| WHAT IS EXPECTED |
Work through the entries below and show every line in which "export" is found.

Web page revision data

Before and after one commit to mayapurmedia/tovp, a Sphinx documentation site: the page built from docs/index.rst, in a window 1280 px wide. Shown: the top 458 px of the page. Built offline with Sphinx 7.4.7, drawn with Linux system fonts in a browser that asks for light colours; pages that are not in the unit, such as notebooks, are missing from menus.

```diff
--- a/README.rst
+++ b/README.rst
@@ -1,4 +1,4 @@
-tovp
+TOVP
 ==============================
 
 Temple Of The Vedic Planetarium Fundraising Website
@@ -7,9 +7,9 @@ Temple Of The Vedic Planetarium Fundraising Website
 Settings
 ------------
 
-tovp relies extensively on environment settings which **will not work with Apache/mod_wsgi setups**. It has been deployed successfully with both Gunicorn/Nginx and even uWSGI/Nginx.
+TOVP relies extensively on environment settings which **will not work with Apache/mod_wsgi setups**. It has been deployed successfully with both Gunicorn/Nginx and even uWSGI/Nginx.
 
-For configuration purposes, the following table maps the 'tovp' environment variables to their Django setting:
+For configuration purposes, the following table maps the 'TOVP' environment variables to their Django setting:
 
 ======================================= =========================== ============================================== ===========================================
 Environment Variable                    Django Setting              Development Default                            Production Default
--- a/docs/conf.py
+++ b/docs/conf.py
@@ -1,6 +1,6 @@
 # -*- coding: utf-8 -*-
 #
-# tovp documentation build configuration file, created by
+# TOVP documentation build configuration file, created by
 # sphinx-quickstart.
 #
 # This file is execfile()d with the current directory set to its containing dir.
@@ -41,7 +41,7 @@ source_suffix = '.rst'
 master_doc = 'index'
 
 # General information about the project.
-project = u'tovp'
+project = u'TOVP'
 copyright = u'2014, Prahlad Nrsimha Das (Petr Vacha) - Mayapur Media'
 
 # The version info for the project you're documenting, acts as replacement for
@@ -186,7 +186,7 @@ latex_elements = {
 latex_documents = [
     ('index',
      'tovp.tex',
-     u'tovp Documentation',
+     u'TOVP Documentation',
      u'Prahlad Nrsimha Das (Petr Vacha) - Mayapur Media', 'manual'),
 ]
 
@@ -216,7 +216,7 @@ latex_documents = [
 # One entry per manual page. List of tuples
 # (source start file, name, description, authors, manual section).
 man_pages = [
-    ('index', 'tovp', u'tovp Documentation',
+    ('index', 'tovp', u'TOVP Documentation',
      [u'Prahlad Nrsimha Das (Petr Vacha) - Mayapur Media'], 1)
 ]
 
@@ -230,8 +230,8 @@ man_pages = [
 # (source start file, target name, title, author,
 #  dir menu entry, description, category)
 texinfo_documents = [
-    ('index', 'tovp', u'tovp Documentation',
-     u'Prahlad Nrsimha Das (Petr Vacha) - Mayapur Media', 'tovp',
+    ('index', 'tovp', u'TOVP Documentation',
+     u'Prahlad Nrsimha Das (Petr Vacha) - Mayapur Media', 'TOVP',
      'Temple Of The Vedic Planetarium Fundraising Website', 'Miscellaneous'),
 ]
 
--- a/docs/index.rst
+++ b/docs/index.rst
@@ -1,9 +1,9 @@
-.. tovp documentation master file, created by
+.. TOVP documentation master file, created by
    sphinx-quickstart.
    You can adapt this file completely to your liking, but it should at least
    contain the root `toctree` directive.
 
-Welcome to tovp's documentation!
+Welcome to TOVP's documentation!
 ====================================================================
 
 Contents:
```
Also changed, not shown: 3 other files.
...
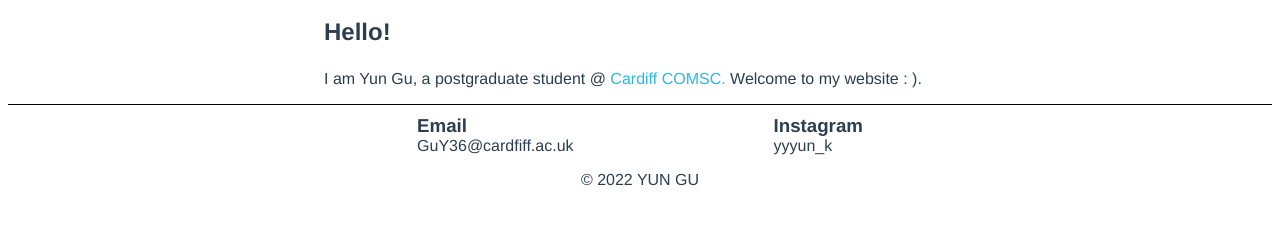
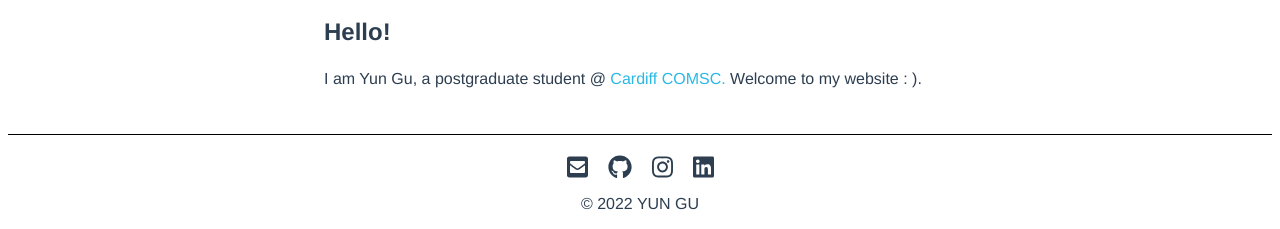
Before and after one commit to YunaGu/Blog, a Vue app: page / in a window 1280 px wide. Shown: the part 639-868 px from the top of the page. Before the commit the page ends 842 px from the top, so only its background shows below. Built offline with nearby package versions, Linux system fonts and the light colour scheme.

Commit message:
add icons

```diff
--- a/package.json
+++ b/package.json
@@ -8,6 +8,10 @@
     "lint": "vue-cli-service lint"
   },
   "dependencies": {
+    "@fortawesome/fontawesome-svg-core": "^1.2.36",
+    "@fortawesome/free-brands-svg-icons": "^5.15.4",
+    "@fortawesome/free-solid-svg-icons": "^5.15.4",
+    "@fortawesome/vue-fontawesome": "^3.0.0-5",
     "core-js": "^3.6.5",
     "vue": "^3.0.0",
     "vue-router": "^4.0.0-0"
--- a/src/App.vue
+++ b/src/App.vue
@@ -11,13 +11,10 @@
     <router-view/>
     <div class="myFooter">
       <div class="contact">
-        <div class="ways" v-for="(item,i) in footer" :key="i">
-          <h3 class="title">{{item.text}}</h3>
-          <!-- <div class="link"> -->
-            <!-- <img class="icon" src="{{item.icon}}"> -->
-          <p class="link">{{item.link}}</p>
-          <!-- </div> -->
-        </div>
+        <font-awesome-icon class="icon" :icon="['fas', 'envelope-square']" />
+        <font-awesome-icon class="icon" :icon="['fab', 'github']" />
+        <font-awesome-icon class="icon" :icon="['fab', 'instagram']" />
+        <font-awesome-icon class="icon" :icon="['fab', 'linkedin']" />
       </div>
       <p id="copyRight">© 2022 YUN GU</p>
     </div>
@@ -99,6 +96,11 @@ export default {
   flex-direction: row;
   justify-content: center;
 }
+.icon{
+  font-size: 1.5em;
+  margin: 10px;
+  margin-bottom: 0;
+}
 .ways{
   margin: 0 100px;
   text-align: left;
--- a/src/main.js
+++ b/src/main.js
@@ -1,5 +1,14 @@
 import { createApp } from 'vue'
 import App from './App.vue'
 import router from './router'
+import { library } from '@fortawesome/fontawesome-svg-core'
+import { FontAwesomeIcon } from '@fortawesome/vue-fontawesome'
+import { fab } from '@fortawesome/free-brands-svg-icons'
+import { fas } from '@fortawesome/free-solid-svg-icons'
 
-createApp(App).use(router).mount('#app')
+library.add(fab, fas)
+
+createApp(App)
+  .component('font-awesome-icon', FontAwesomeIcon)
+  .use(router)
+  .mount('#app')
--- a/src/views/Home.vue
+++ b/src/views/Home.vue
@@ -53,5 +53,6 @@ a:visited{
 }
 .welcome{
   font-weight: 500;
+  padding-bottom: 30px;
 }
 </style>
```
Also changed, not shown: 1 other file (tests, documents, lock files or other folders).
--
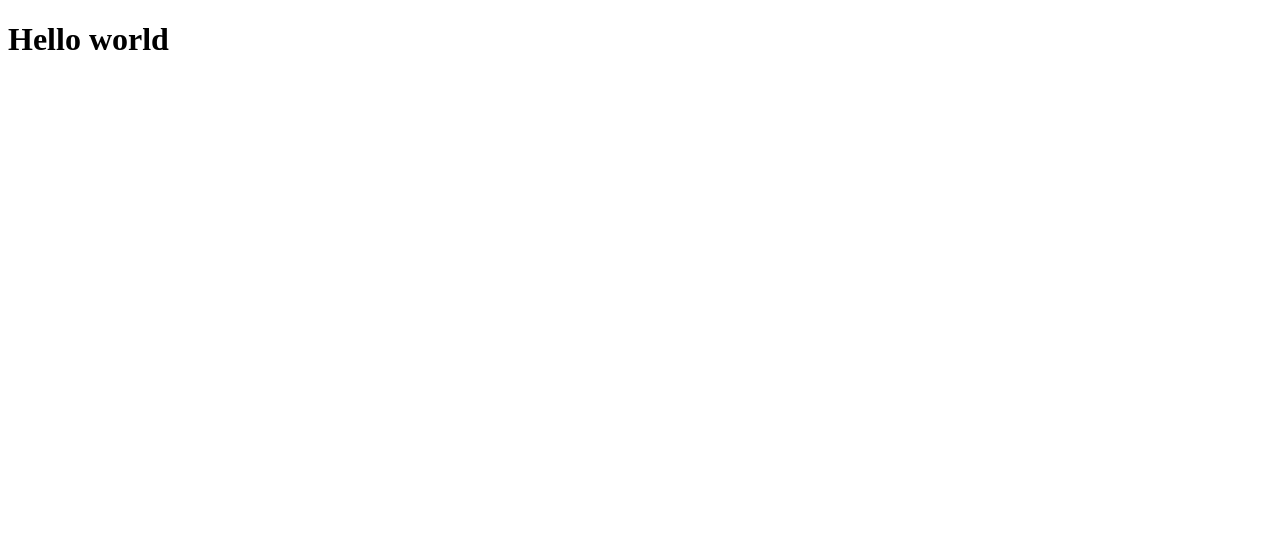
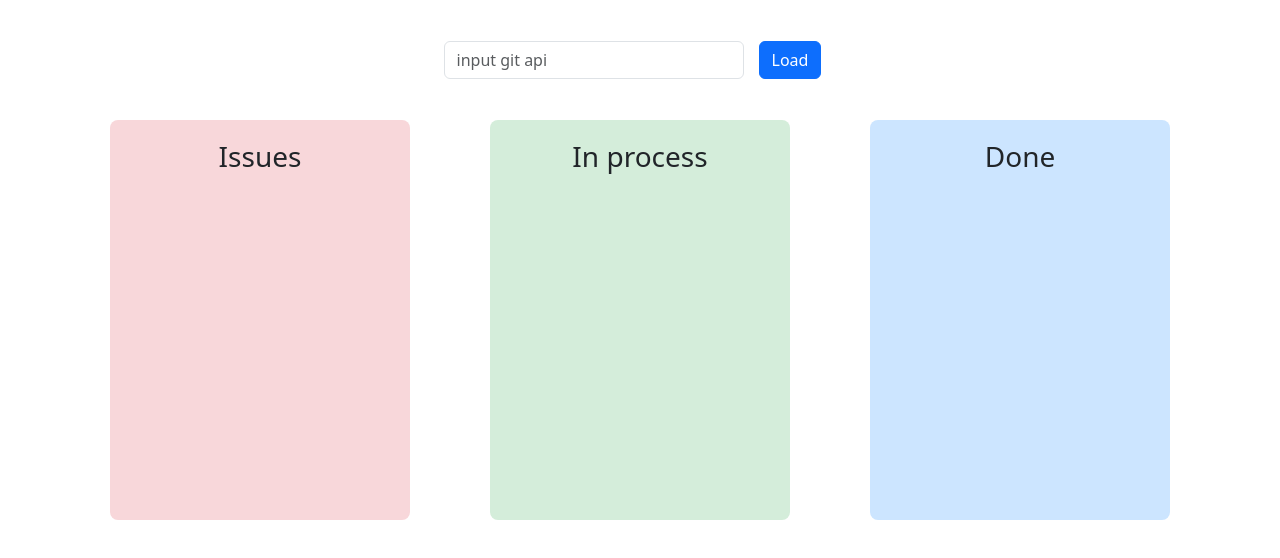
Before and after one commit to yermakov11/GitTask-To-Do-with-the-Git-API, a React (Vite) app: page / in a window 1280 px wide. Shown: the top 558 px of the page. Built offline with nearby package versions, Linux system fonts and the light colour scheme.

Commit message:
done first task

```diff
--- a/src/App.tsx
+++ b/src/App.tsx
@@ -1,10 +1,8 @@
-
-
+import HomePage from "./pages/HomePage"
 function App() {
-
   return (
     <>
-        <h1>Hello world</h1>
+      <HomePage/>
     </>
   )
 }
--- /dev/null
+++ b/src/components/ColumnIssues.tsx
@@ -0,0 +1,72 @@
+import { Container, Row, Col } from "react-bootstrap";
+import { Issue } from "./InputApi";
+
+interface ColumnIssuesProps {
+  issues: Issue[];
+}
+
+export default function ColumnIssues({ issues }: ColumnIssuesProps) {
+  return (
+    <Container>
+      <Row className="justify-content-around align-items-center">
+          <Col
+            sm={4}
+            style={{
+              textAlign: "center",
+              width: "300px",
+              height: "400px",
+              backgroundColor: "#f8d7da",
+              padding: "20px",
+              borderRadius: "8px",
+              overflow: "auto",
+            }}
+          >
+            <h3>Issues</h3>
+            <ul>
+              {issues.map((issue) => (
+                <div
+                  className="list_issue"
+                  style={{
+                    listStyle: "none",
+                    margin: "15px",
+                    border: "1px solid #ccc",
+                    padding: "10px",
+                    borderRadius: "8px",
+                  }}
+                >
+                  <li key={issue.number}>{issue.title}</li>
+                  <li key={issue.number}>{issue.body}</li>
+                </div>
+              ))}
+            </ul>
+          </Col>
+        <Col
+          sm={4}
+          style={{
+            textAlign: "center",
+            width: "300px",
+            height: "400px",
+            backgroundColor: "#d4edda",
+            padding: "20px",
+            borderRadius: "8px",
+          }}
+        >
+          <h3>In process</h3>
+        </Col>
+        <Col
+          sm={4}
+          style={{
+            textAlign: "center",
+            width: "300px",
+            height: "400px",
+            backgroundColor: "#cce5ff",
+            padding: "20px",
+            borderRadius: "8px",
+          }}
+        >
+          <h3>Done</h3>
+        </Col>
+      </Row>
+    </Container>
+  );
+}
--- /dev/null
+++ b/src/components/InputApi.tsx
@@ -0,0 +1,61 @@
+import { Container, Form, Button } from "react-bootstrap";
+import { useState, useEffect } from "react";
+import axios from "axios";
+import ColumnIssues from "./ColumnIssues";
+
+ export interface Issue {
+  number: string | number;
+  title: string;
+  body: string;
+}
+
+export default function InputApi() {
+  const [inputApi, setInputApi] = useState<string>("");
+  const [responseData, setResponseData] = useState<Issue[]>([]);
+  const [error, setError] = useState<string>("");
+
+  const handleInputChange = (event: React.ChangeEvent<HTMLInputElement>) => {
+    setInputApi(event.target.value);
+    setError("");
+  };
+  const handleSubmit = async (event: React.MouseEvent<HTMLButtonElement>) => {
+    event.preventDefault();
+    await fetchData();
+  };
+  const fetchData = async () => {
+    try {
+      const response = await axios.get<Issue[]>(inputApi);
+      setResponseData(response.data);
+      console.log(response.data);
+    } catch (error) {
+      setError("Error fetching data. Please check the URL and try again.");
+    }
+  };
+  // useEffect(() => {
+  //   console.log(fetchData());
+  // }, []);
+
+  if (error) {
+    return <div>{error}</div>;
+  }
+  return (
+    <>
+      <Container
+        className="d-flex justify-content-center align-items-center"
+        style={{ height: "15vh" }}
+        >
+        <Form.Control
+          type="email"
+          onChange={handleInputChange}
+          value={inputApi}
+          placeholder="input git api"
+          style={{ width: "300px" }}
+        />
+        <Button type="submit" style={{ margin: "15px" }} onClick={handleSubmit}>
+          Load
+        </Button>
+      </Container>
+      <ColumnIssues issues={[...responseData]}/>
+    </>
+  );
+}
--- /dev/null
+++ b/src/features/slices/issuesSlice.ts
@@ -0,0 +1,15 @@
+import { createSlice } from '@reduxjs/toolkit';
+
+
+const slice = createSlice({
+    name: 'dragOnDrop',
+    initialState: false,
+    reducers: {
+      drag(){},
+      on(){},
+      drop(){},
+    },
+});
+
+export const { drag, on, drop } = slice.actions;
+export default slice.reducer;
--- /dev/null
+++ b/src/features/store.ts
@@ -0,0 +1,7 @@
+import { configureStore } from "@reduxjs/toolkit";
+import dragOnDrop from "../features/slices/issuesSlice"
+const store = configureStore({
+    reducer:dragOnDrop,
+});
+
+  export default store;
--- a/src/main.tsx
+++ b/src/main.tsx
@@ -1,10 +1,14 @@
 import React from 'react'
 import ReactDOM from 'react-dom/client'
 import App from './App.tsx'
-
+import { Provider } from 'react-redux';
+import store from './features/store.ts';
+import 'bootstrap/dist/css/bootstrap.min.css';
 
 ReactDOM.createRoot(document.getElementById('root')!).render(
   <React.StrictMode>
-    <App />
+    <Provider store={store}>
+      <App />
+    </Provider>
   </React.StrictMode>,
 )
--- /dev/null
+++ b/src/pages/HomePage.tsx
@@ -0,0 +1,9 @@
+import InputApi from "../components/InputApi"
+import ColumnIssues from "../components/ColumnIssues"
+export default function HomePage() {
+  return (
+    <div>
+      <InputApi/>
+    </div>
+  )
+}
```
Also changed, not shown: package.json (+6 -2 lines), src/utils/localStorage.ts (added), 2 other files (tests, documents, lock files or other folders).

| TASK ANSWER |
@@ -99,6 +96,11 @@ export default {
+export default function ColumnIssues({ issues }: ColumnIssuesProps) {
+ export interface Issue {
+export default function InputApi() {
+export const { drag, on, drop } = slice.actions;
+export default slice.reducer;
+  export default store;
+export default function HomePage() {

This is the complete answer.